- _Exercise goal_
Using the data that follows, report how many lines include "Issue"; output no other text.
☆ ☆ ☆ ☆ ☆ ☆ ☆
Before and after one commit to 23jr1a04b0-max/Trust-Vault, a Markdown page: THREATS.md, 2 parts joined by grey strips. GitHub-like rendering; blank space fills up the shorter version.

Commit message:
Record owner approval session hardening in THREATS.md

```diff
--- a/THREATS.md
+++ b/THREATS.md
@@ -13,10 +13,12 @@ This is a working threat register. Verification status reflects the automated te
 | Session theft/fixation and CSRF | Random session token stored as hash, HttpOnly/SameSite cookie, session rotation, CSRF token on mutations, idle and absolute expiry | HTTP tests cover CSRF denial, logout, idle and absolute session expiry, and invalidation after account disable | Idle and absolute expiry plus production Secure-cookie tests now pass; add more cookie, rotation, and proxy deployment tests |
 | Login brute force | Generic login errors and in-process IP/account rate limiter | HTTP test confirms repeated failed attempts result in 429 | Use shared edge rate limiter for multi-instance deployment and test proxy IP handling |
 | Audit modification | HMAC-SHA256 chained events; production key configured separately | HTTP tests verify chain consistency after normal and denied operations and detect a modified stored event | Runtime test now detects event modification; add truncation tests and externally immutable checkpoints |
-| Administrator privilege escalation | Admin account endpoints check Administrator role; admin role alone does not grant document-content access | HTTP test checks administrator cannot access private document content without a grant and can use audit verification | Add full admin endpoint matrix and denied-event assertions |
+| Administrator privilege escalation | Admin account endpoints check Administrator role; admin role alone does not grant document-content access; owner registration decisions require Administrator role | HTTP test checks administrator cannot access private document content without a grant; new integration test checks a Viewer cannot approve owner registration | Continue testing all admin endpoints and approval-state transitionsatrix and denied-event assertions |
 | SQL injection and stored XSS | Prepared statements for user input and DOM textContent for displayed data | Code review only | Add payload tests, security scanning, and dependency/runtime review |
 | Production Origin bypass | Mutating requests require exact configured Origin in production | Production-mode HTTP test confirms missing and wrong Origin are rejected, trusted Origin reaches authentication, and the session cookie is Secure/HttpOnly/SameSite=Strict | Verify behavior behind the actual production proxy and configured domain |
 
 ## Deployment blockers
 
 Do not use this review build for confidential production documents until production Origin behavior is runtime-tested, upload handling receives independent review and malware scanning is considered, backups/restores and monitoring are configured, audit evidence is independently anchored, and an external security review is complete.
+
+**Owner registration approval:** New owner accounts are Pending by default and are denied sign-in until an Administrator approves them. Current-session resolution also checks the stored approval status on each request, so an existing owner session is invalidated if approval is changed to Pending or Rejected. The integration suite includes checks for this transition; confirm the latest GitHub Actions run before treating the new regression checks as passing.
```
☆ ☆ ☆ ☆ ☆ ☆ ☆
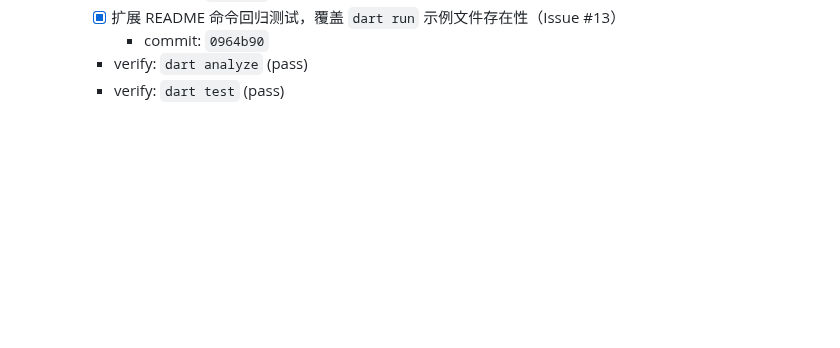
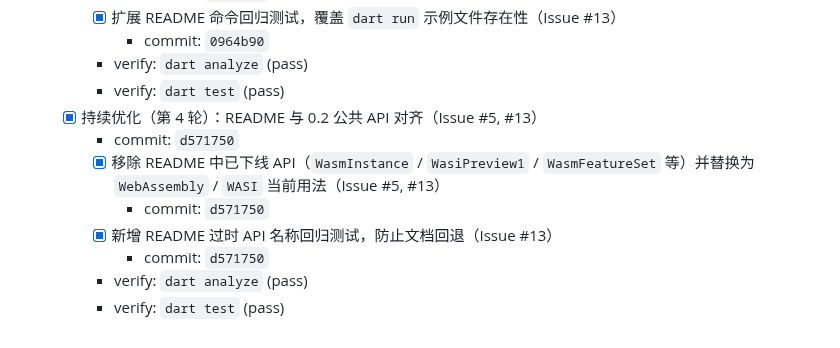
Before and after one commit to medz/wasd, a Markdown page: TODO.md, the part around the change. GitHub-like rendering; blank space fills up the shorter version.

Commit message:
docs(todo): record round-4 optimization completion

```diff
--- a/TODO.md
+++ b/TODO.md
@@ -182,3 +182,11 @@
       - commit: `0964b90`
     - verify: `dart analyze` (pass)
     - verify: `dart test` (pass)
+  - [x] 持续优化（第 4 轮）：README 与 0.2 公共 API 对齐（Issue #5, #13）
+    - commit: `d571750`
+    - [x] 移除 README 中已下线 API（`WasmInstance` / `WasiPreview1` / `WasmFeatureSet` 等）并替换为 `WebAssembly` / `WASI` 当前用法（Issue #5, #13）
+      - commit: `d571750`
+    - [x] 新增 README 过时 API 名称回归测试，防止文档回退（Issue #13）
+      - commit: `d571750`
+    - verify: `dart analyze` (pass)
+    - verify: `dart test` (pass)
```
☆ ☆ ☆ ☆ ☆ ☆ ☆
- _Answer below_
3